Beta This part of GOV.UK is being rebuilt – find out what beta means

HMRC internal manual

General Insurance Manual

Mutual insurance: particular types: captive mutual insurers

Many mutual general insurers are dealt with by Local Compliance rather than the Large Business Service. The companies involved are often local in nature or trade-based, specialising in risks peculiar to the trade in question. A genuine mutual concern might be expected to offer competitive premium rates to its members and, taking one year with another, to make little or no underwriting profit, relying on investment income to create an overall profit.

The absence of a tax charge on the underwriting surpluses of mutual concerns has led in some cases to the creation of in house or captive mutual insurers, either in the UK or offshore. Such a captive might underwrite all sorts of risks for group companies while charging possibly excessive premiums for its services and reinsuring the real risks into the commercial market at normal rates. It could thus make large underwriting profits, which might be claimed as exempt. At the same time other group companies might hope to depress their own taxable profits by payment of inflated premiums. The company might also seek a means of converting its taxable investment return into a non-taxable receipt (perhaps through the use of financial reinsurance, see GIM8180). The mutual captive might also lend its surplus funds, interest-free, to group companies.

Such a company, if based offshore, presents a risk that should be considered in the context of the controlled foreign company (CFC) rules described in GIM11080. In addition, the company’s claim to mutual status may be reviewed. In general, it is unlikely that the affairs of a company that is a subsidiary of another will be conducted on a truly mutual basis because the entitlement to enjoy at least part of any surplus will almost inevitably lie with its shareholders. Consequently, the identity between the contributors and participators required for mutuality will not exist. This will be so even if the shareholders and policyholders are the same persons, as the shareholders’ right to participate in profits will accrue to them in their capacity as owners of the business, not in their capacity as participators in a mutual surplus.
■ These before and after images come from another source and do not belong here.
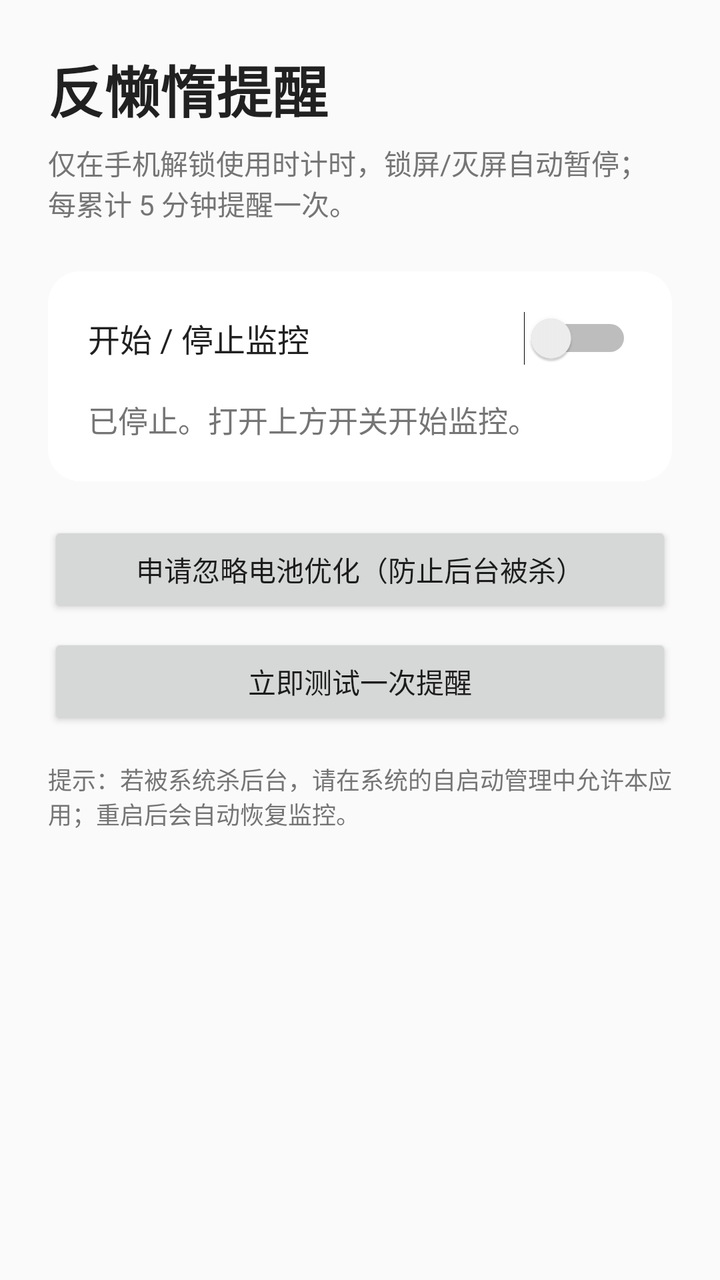
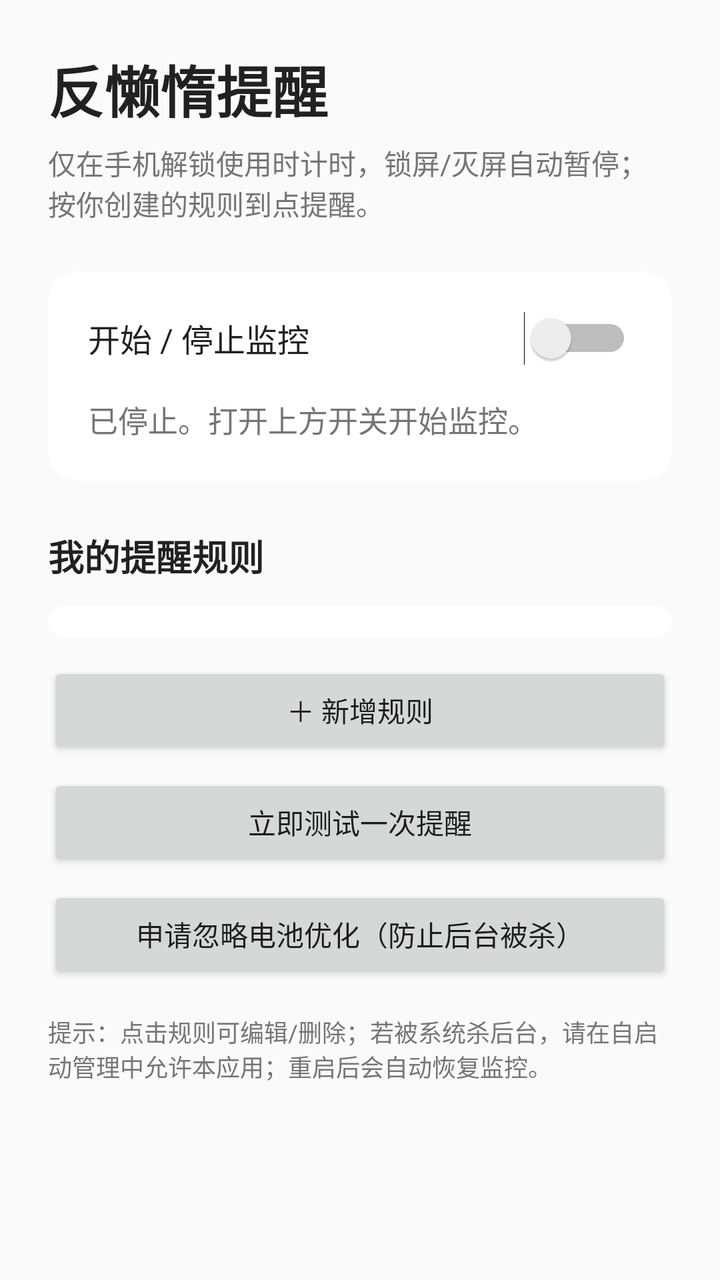

Before-and-after screenshots of an Android layout around one commit, followed by the original layout XML and the change that was made.
<!-- AndroidManifest.xml: application theme Theme.AntiLazy -->
<!-- res/layout/activity_main.xml -->
<?xml version="1.0" encoding="utf-8"?>
<ScrollView xmlns:android="http://schemas.android.com/apk/res/android"
    android:layout_width="match_parent"
    android:layout_height="match_parent"
    android:background="@color/bg"
    android:fillViewport="true">

    <LinearLayout
        android:layout_width="match_parent"
        android:layout_height="wrap_content"
        android:orientation="vertical"
        android:padding="24dp">

        <TextView
            android:id="@+id/tv_title"
            android:layout_width="wrap_content"
            android:layout_height="wrap_content"
            android:text="@string/app_name"
            android:textColor="@color/text_primary"
            android:textSize="28sp"
            android:textStyle="bold" />

        <TextView
            android:id="@+id/tv_subtitle"
            android:layout_width="match_parent"
            android:layout_height="wrap_content"
            android:layout_marginTop="6dp"
            android:text="@string/subtitle"
            android:textColor="@color/text_secondary"
            android:textSize="14sp" />

        <LinearLayout
            android:layout_width="match_parent"
            android:layout_height="wrap_content"
            android:layout_marginTop="24dp"
            android:background="@drawable/bg_card"
            android:orientation="vertical"
            android:padding="20dp">

            <Switch
                android:id="@+id/sw_toggle"
                android:layout_width="match_parent"
                android:layout_height="wrap_content"
                android:text="@string/toggle_label"
                android:textColor="@color/text_primary"
                android:textSize="16sp" />

            <TextView
                android:id="@+id/tv_status"
                android:layout_width="match_parent"
                android:layout_height="wrap_content"
                android:layout_marginTop="16dp"
                android:text="@string/status_stopped"
                android:textColor="@color/text_secondary"
                android:textSize="15sp" />

        </LinearLayout>

        <Button
            android:id="@+id/btn_battery"
            android:layout_width="match_parent"
            android:layout_height="wrap_content"
            android:layout_marginTop="20dp"
            android:text="@string/battery_request" />

        <Button
            android:id="@+id/btn_test"
            android:layout_width="match_parent"
            android:layout_height="wrap_content"
            android:layout_marginTop="8dp"
            android:text="@string/test_button" />

        <TextView
            android:id="@+id/tv_footer"
            android:layout_width="match_parent"
            android:layout_height="wrap_content"
            android:layout_marginTop="16dp"
            android:text="@string/footer_hint"
            android:textColor="@color/text_secondary"
            android:textSize="12sp" />

    </LinearLayout>
</ScrollView>
<!-- resources referenced by this layout -->
<resources>
  <color name="bg">#FAFAFA</color>
  <color name="text_primary">#212121</color>
  <color name="text_secondary">#757575</color>
  <!-- drawable bg_card (drawable) -->
  <?xml version="1.0" encoding="utf-8"?>
  <shape xmlns:android="http://schemas.android.com/apk/res/android" android:shape="rectangle">
      <solid android:color="#FFFFFF" />
      <corners android:radius="16dp" />
  </shape>
  <string name="app_name">反懒惰提醒</string>
  <string name="battery_request">申请忽略电池优化（防止后台被杀）</string>
  <string name="footer_hint">提示：若被系统杀后台，请在系统的自启动管理中允许本应用；重启后会自动恢复监控。</string>
  <string name="status_stopped">已停止。打开上方开关开始监控。</string>
  <string name="subtitle">仅在手机解锁使用时计时，锁屏/灭屏自动暂停；每累计 5 分钟提醒一次。</string>
  <string name="test_button">立即测试一次提醒</string>
  <string name="toggle_label">开始 / 停止监控</string>
  <style name="Theme.AntiLazy" parent="android:Theme.Material.Light.NoActionBar">
          <item name="android:colorPrimary">@color/brand</item>
          <item name="android:colorPrimaryDark">@color/brand_dark</item>
          <item name="android:colorAccent">@color/brand</item>
          <item name="android:statusBarColor">@color/brand_dark</item>
      </style>
  <color name="brand">#F4511E</color>
  <color name="brand_dark">#BF360C</color>
</resources>

<!-- the commit's change to res/layout/activity_main.xml (unified diff, before → after) -->
@@ -56,12 +56,34 @@
 
         </LinearLayout>
 
-        <Button
-            android:id="@+id/btn_battery"
+        <TextView
+            android:id="@+id/tv_rules_label"
+            android:layout_width="wrap_content"
+            android:layout_height="wrap_content"
+            android:layout_marginTop="24dp"
+            android:text="@string/rules_section_title"
+            android:textColor="@color/text_primary"
+            android:textSize="18sp"
+            android:textStyle="bold" />
+
+        <LinearLayout
+            android:id="@+id/ll_rules"
             android:layout_width="match_parent"
             android:layout_height="wrap_content"
-            android:layout_marginTop="20dp"
-            android:text="@string/battery_request" />
+            android:layout_marginTop="12dp"
+            android:background="@drawable/bg_card"
+            android:orientation="vertical"
+            android:paddingStart="20dp"
+            android:paddingTop="8dp"
+            android:paddingEnd="20dp"
+            android:paddingBottom="8dp" />
+
+        <Button
+            android:id="@+id/btn_add_rule"
+            android:layout_width="match_parent"
+            android:layout_height="wrap_content"
+            android:layout_marginTop="12dp"
+            android:text="@string/add_rule" />
 
         <Button
             android:id="@+id/btn_test"
@@ -69,6 +91,13 @@
             android:layout_height="wrap_content"
             android:layout_marginTop="8dp"
             android:text="@string/test_button" />
+
+        <Button
+            android:id="@+id/btn_battery"
+            android:layout_width="match_parent"
+            android:layout_height="wrap_content"
+            android:layout_marginTop="8dp"
+            android:text="@string/battery_request" />
 
         <TextView
             android:id="@+id/tv_footer"
<!-- resource entries referenced after the edit -->
@@ -9,11 +9,13 @@
       <solid android:color="#FFFFFF" />
       <corners android:radius="16dp" />
   </shape>
+  <string name="add_rule">＋ 新增规则</string>
   <string name="app_name">反懒惰提醒</string>
   <string name="battery_request">申请忽略电池优化（防止后台被杀）</string>
-  <string name="footer_hint">提示：若被系统杀后台，请在系统的自启动管理中允许本应用；重启后会自动恢复监控。</string>
+  <string name="footer_hint">提示：点击规则可编辑/删除；若被系统杀后台，请在自启动管理中允许本应用；重启后会自动恢复监控。</string>
+  <string name="rules_section_title">我的提醒规则</string>
   <string name="status_stopped">已停止。打开上方开关开始监控。</string>
-  <string name="subtitle">仅在手机解锁使用时计时，锁屏/灭屏自动暂停；每累计 5 分钟提醒一次。</string>
+  <string name="subtitle">仅在手机解锁使用时计时，锁屏/灭屏自动暂停；按你创建的规则到点提醒。</string>
   <string name="test_button">立即测试一次提醒</string>
   <string name="toggle_label">开始 / 停止监控</string>
   <style name="Theme.AntiLazy" parent="android:Theme.Material.Light.NoActionBar">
Where a mutual insurance company accepts reinsurance it is unlikely that the reinsurance will form part of the mutual activities as the direct insurer is unlikely to be within the circle of mutuality (GIM9010), whether by being a member of the mutual company or otherwise. The business of accepting reinsurance rarely displays mutual character.

Outwards reinsurance may be a different matter. It is again unlikely that the reinsurer will be a member of the mutual company, or otherwise within the circle of mutuality, but the purpose of outwards reinsurance is to share large risks, rather than to earn a surplus for division among the company’s members. It is a normal cost to the business. So the fact that a mutual concern reinsures some of its risks should not be generally be seen as prejudicing the mutual status of the business.

On the other hand, if it appears on enquiry that the outward reinsurance is deliberately arranged as a consistently exceptionally profitable, rather than ordinary commercial, activity it ceases to be an ordinary cost to the business. This is likely to be a particular risk with some kinds of financial reinsurance or intra-group reinsurance ceded by a mutual parent to a non-mutual subsidiary. In that case it becomes something that, by itself, gives rise to a trading profit, and the case for taxing it will be reviewed. It may be derived from a severable non-mutual activity, or even, in an extreme case, have the effect of depriving the activities as a whole of their mutual status. Reinsurance arrangements between a proprietary company and a mutual insurer in the same group may be susceptible to the application of the transfer pricing legislation, as not consistent with an arm’s length price (see GIM8340).